··· Source data
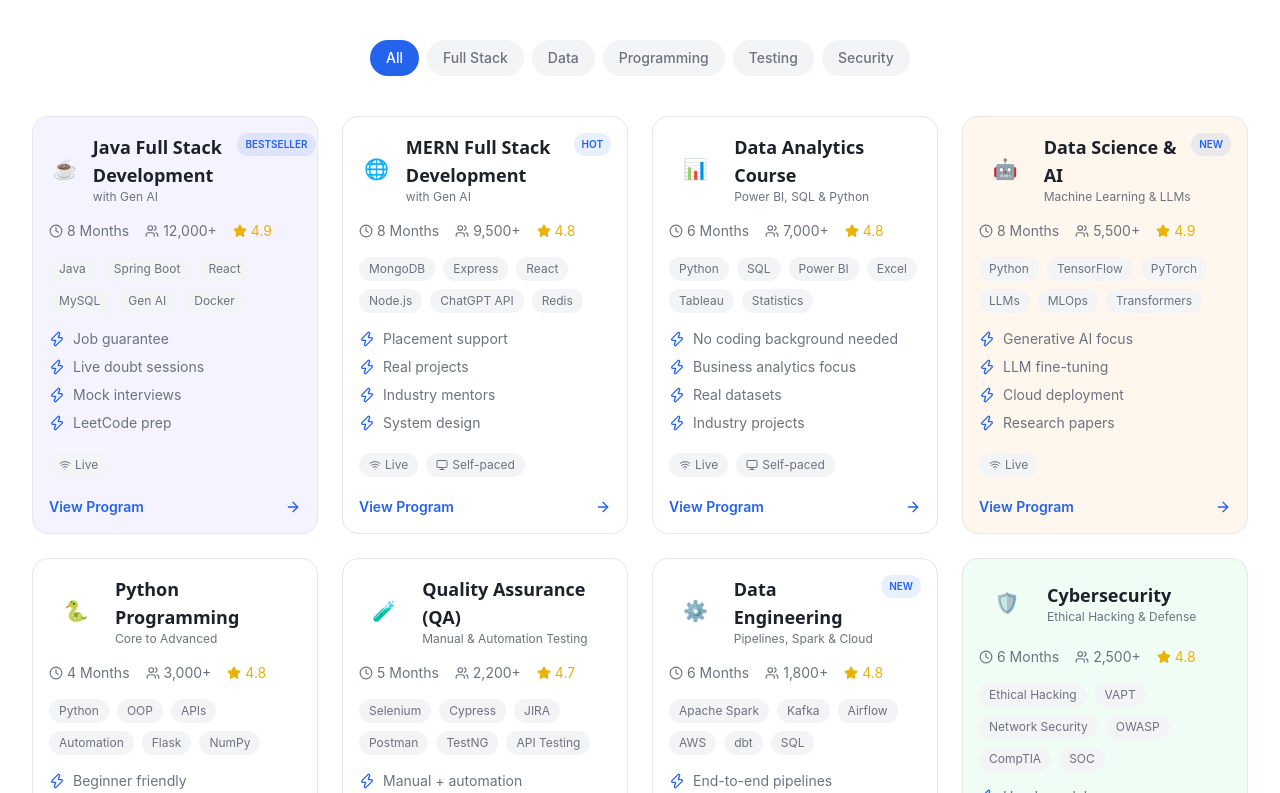
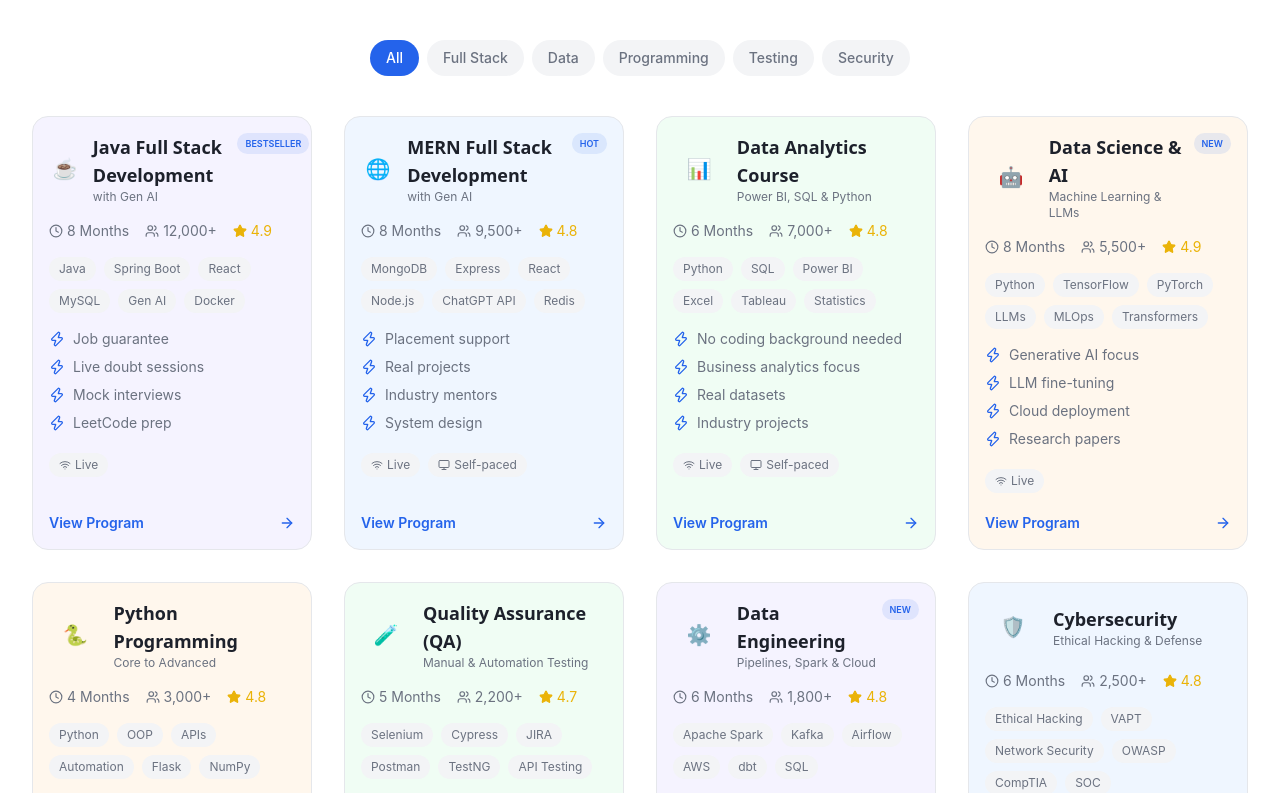
Before and after one commit to rjtbst/aartechus, a Next.js app: page / in a window 1280 px wide. Shown: the part 1887-2680 px from the top of the page. Built offline with nearby package versions, Linux system fonts and the light colour scheme.

Commit message:
fix_courses_section

```diff
--- a/src/components/sections/CoursesSection.tsx
+++ b/src/components/sections/CoursesSection.tsx
@@ -65,7 +65,7 @@ export default function CoursesSection() {
             key={activeCategory}
             initial={{ opacity: 0 }}
             animate={{ opacity: 1 }}
-            className="grid grid-cols-1 md:grid-cols-2  lg:grid-cols-4 gap-6"
+            className="grid grid-cols-1 md:grid-cols-2  lg:grid-cols-4 gap-8"
           >
             {filtered.map((course, i) => (
               <motion.div
@@ -75,12 +75,12 @@ export default function CoursesSection() {
                 transition={{ delay: i * 0.06 }}
                 // className="w-full max-w-md mx-auto"
               >
-                <Link href={course.href} className="block group h-full">
+                <Link href={course.href} className="block group h-full ">
                   <div
-                    className={`${course.cardBg} bg-card border border-border rounded-2xl p-4 hover-card-lift h-full flex flex-col`}
+                    className={`${course.cardBg} card-shadow-xl border border-border rounded-2xl p-4 hover-card-lift h-full flex flex-col`}
                   >
                     {/* Header */}
-                    <div className="flex items-start justify-between mb-4">
+                    <div className="flex  items-start justify-between mb-4">
                       <div className="flex items-center gap-3">
                         <div className="w-14 h-14 rounded-xl flex items-center justify-center text-xl">
                           {course.icon}
@@ -95,7 +95,7 @@ export default function CoursesSection() {
                         </div>
                       </div>
                       {course.badge && (
-                        <span className="text-[10px] px-2 py-1 rounded-full bg-primary/10 text-primary font-semibold">
+                        <span className="text-[9px]  px-2 py-1 rounded-full bg-primary/10 text-primary font-semibold">
                           {course.badge}
                         </span>
                       )}
--- a/src/config/coursesConfig.ts
+++ b/src/config/coursesConfig.ts
@@ -112,7 +112,7 @@ export const coursesConfig: Course[] = [
     badge: "",
     badgeColor: "",
     color: "linear-gradient(135deg,#16a34a,#10b981)",
-    cardBg: "bg-emerald-50",
+    cardBg: "bg-green-50",
     href: "/courses/data-analytics",
     tags: ["Python", "SQL", "Power BI", "Excel", "Tableau", "Statistics"],
     fee: "₹59,999",
@@ -143,7 +143,7 @@ export const coursesConfig: Course[] = [
     rating: 4.9,
     reviews: 1400,
     badge: "NEW",
-    badgeColor: "badge-green",
+    badgeColor: "badge-violet-50",
     color: "linear-gradient(135deg,#ea580c,#ef4444)",
     cardBg: "bg-orange-50",
     href: "/courses/data-science-ai",
@@ -180,7 +180,7 @@ export const coursesConfig: Course[] = [
     badge: "",
     badgeColor: "",
     color: "linear-gradient(135deg,#0891b2,#0e7490)",
-    cardBg: "bg-cyan-50",
+    cardBg: "bg-orange-50",
     href: "/courses/python-programming",
     tags: ["Python", "OOP", "APIs", "Automation", "Flask", "NumPy"],
     fee: "₹39,999",
@@ -215,7 +215,7 @@ export const coursesConfig: Course[] = [
     badge: "",
     badgeColor: "",
     color: "linear-gradient(135deg,#db2777,#be185d)",
-    cardBg: "bg-rose-50",
+    cardBg: "bg-green-50",
     href: "/courses/quality-assurance",
     tags: ["Selenium", "Cypress", "JIRA", "Postman", "TestNG", "API Testing"],
     fee: "₹44,999",
@@ -250,7 +250,7 @@ export const coursesConfig: Course[] = [
     badge: "NEW",
     badgeColor: "badge-green",
     color: "linear-gradient(135deg,#ca8a04,#d97706)",
-    cardBg: "bg-amber-50",
+    cardBg: "bg-violet-50",
     href: "/courses/data-engineering",
     tags: ["Apache Spark", "Kafka", "Airflow", "AWS", "dbt", "SQL"],
     fee: "₹69,999",
@@ -285,7 +285,7 @@ export const coursesConfig: Course[] = [
     badge: "",
     badgeColor: "",
     color: "linear-gradient(135deg,#16a34a,#15803d)",
-    cardBg: "bg-green-50",
+    cardBg: "bg-blue-50",
     href: "/courses/cybersecurity",
     tags: ["Ethical Hacking", "VAPT", "Network Security", "OWASP", "CompTIA", "SOC"],
     fee: "₹64,999",
```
······
## [Description of the task]
In the entries above, some lines hold the string "tags". Copy each of them.

## [Worked solution]
     tags: ["Python", "SQL", "Power BI", "Excel", "Tableau", "Statistics"],
     tags: ["Python", "OOP", "APIs", "Automation", "Flask", "NumPy"],
     tags: ["Selenium", "Cypress", "JIRA", "Postman", "TestNG", "API Testing"],
     tags: ["Apache Spark", "Kafka", "Airflow", "AWS", "dbt", "SQL"],
     tags: ["Ethical Hacking", "VAPT", "Network Security", "OWASP", "CompTIA", "SOC"],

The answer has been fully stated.